console.log(Math.round(3.5)); // Output: 4 console.log(Math.round(3.4)); // Output: 3
As you can see,
Math.round() makes it simple to round numbers to the nearest whole number. But what if we want to round to a certain number of decimal places, say two? That's where things get more complicated, but only slightly.
Why Round to Two Decimal Places
The need to round numbers to two decimal places comes up quite a bit in many fields. The most obvious example is in finance, prices are often rounded to two decimal places to represent cents in a dollar amount. In scientific computations, rounding to two decimal places might be necessary to limit the precision of calculations.
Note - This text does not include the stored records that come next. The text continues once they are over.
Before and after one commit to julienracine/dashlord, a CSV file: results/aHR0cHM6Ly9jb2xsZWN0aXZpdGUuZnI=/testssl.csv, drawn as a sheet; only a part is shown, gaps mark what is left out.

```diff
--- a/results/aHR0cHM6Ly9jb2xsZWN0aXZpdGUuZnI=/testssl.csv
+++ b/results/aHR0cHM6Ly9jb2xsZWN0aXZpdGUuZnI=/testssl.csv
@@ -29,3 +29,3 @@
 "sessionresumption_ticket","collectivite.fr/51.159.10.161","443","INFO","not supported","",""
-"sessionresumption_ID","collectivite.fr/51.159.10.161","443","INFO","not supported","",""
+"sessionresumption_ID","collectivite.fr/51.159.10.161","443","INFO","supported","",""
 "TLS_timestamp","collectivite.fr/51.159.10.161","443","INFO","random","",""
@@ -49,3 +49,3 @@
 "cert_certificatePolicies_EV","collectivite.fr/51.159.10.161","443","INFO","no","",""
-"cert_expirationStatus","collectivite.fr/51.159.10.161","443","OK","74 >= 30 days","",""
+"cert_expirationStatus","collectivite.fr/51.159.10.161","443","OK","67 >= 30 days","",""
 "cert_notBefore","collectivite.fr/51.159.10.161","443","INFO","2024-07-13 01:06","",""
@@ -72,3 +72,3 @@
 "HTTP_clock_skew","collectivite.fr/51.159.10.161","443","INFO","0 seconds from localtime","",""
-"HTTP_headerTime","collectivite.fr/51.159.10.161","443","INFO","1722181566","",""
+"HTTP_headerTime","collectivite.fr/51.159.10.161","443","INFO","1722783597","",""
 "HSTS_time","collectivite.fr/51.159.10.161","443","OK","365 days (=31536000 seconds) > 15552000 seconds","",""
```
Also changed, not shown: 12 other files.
How to Round to Two Decimal Places
Math.round() function. We have to do it this way since
Math.round() only takes one argument - you can't specify what decimal place to round to. Here's how it works:
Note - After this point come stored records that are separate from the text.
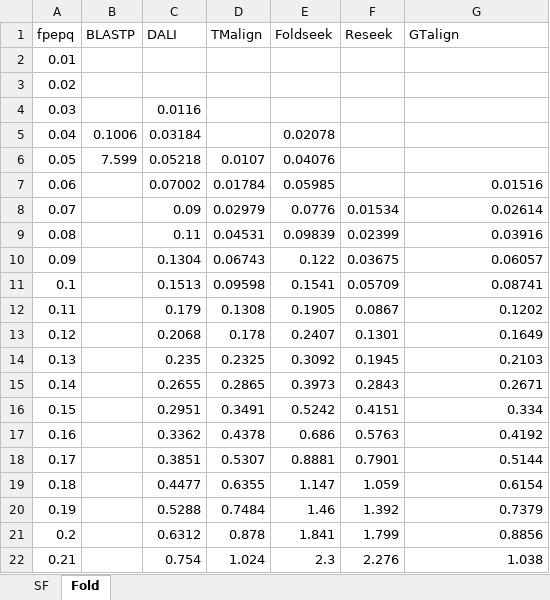
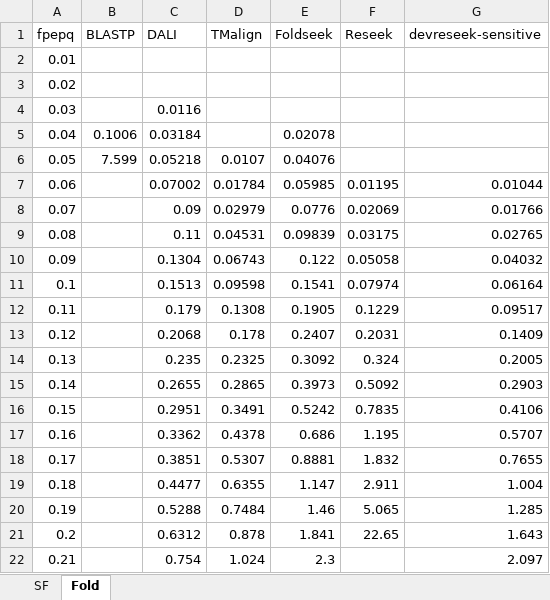
Before and after one commit to rcedgar/reseek_scop40, an Excel workbook: results/sensitivity_vs_error.xlsx, sheet Fold, drawn as a sheet; only a part is shown; values as stored, in another font and other column widths than the file's, no borders; charts and pictures not drawn; the diff covers the shown part only; the diff names each change by its address in the sheet, - before the commit and + after, or states it on an @@ line.

Commit message:
Update for sens vs. error Excel plot for devreseek [5f8fbc4]

```diff
--- a/results/sensitivity_vs_error.xlsx (sheet Fold)
+++ b/results/sensitivity_vs_error.xlsx (sheet Fold)
-G1: GTalign
+G1: devreseek-sensitive
-F7 (Reseek): (empty)
+F7 (Reseek): 0.01195
-G7 (devreseek-sensitive): 0.01516
+G7 (devreseek-sensitive): 0.01044
-F8 (Reseek): 0.01534
+F8 (Reseek): 0.02069
-G8 (devreseek-sensitive): 0.02614
+G8 (devreseek-sensitive): 0.01766
-F9 (Reseek): 0.02399
+F9 (Reseek): 0.03175
-G9 (devreseek-sensitive): 0.03916
+G9 (devreseek-sensitive): 0.02765
-F10 (Reseek): 0.03675
+F10 (Reseek): 0.05058
-G10 (devreseek-sensitive): 0.06057
+G10 (devreseek-sensitive): 0.04032
-F11 (Reseek): 0.05709
+F11 (Reseek): 0.07974
-G11 (devreseek-sensitive): 0.08741
+G11 (devreseek-sensitive): 0.06164
-F12 (Reseek): 0.0867
+F12 (Reseek): 0.1229
-G12 (devreseek-sensitive): 0.1202
+G12 (devreseek-sensitive): 0.09517
-F13 (Reseek): 0.1301
+F13 (Reseek): 0.2031
-G13 (devreseek-sensitive): 0.1649
+G13 (devreseek-sensitive): 0.1409
-F14 (Reseek): 0.1945
+F14 (Reseek): 0.324
-G14 (devreseek-sensitive): 0.2103
+G14 (devreseek-sensitive): 0.2005
-F15 (Reseek): 0.2843
+F15 (Reseek): 0.5092
-G15 (devreseek-sensitive): 0.2671
+G15 (devreseek-sensitive): 0.2903
-F16 (Reseek): 0.4151
+F16 (Reseek): 0.7835
-G16 (devreseek-sensitive): 0.334
+G16 (devreseek-sensitive): 0.4106
-F17 (Reseek): 0.5763
+F17 (Reseek): 1.195
-G17 (devreseek-sensitive): 0.4192
+G17 (devreseek-sensitive): 0.5707
-F18 (Reseek): 0.7901
+F18 (Reseek): 1.832
-G18 (devreseek-sensitive): 0.5144
+G18 (devreseek-sensitive): 0.7655
-F19 (Reseek): 1.059
+F19 (Reseek): 2.911
-G19 (devreseek-sensitive): 0.6154
+G19 (devreseek-sensitive): 1.004
-F20 (Reseek): 1.392
+F20 (Reseek): 5.065
-G20 (devreseek-sensitive): 0.7379
+G20 (devreseek-sensitive): 1.285
-F21 (Reseek): 1.799
+F21 (Reseek): 22.65
-G21 (devreseek-sensitive): 0.8856
+G21 (devreseek-sensitive): 1.643
-F22 (Reseek): 2.276
+F22 (Reseek): (empty)
-G22 (devreseek-sensitive): 1.038
+G22 (devreseek-sensitive): 2.097
```
Also changed, not shown: 1 added row and 28 edited cells elsewhere in this sheet, sheet SF, charts or pictures, 4 other files.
let num = 3.14159; let roundedNum = Math.round(num * 100) / 100; console.log(roundedNum); // Output: 3.14
In this code, we're multiplying the number by 100 to shift the decimal point two places to the right. Then, we round to the nearest whole number, and finally divide by 100 to shift the decimal point back to its original position. This leaves us with a number rounded to two decimal places.
Number.toFixed() method. This method converts a number into a string, rounding to a specified number of decimal places.
let num = 3.14159; let roundedNum = Number(num.toFixed(2)); console.log(roundedNum); // Output: 3.14
In this example,
num.toFixed(2) returns the string
"3.14", which we then convert back into a number using the
Number.toFixed() method rounds up from .5, unlike
Math.round(), which rounds towards the nearest even number in a process called bankers rounding.
Comparing Math.round() and Number.toFixed()
So, when should you use
Math.round() and when should you use
Number.toFixed()? Well, it depends on your specific needs.
Math.round() is great when you're dealing with numbers that don't have many decimal places. But when you start working with numbers with many decimal places, it can cause some unexpected results due to the quirks of floating point arithmetic. It's also not as straightforward to first move the decimal place, round the number, and then move it back with division.
On the other hand,
Number.toFixed() is a bit more predictable. It always gives you the exact number of decimal places you specify, regardless of the number you're rounding. However, since it returns a string, you'll need to convert it back into a number if you want to do further mathematical operations.
console.log(0.1 + 0.2); // Outputs: 0.30000000000000004
This can cause issues when you're rounding numbers. The
Math.round() method, in particular, can give you some unexpected results. For instance,
Math.round(1.005 * 100) / 100 gives 1, not 1.01 as you might expect.
Rounding to Other Decimal Places
While rounding to two decimal places is probably the most common use-case, there may be instances where you need to round to a different number of decimal places. So how would you do that? The answer is quite simple, and involves a slight modification to our previous methods.
Let's say you want to round to three decimal places. With the
Math.round() method, you would multiply by 1000 (instead of 100) before rounding, and then divide by 1000 afterwards:
let num = 123.45678; let roundedNum = Math.round(num * 1000) / 1000; console.log(roundedNum); // Outputs: 123.457
To generalize this, you may have noticed that we would need to raise 10 to the "number of decimal places" power, i.e.:
let num = 123.45678; let numDecimals = 3; let decimalMover = Math.pow(10, numDecimals) let roundedNum = Math.round(num * decimalMover) / decimalMover; console.log(roundedNum); // Outputs: 123.457
Number.toFixed() method, you would simply pass 3 (instead of 2) as the argument:
let num = 123.45678; let roundedNum = Number(num.toFixed(3)); console.log(roundedNum); // Outputs: 123.457
The same logic can be applied to round to any number of decimal places. Just replace 3 with your desired number of decimal places.
In this Byte we've explored how to round to two decimal places using
Number.toFixed(), and also how to adjust these methods to round to any number of decimal places. We've also touched on some precision issues that you might encounter and how to address them.
Whether you're working on a financial application that requires precise currency calculations, or a scientific program that needs to display results with a specific precision, understanding these rounding methods can be incredibly useful.